*EXERCISE BRIEF*: Your answer should be every line of the records that contains the word "contact", copied as it stands.

[Web page revision data]
········

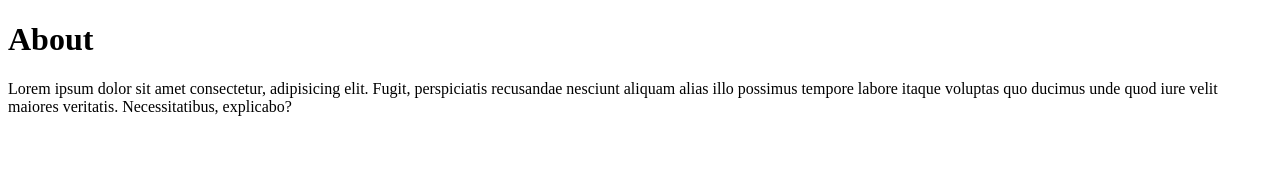
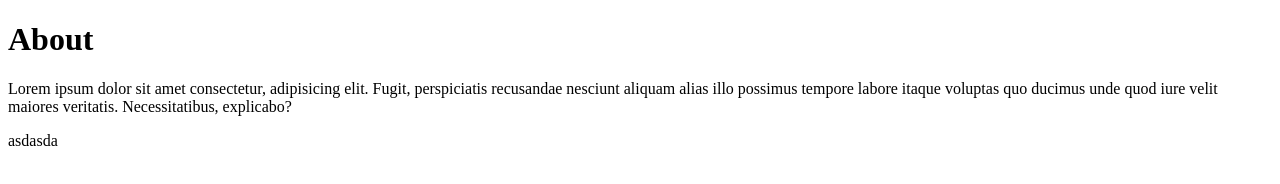
Before and after one commit to ronaldorizki/latihan-git, a plain HTML site: page contact-us.html in a window 1280 px wide. Drawn offline with Linux system fonts and the light colour scheme.

Commit message:
menambahjan tag p pada contact us

```diff
--- a/contact-us.html
+++ b/contact-us.html
@@ -13,5 +13,6 @@
         illo possimus tempore labore itaque voluptas quo ducimus unde quod iure velit maiores veritatis. Necessitatibus,
         explicabo?</p>
 </body>
+<p>asdasda</p>
 
 </html>
```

········

*TASK OUTPUT*:
Before and after one commit to ronaldorizki/latihan-git, a plain HTML site: page contact-us.html in a window 1280 px wide. Drawn offline with Linux system fonts and the light colour scheme.
menambahjan tag p pada contact us
--- a/contact-us.html
+++ b/contact-us.html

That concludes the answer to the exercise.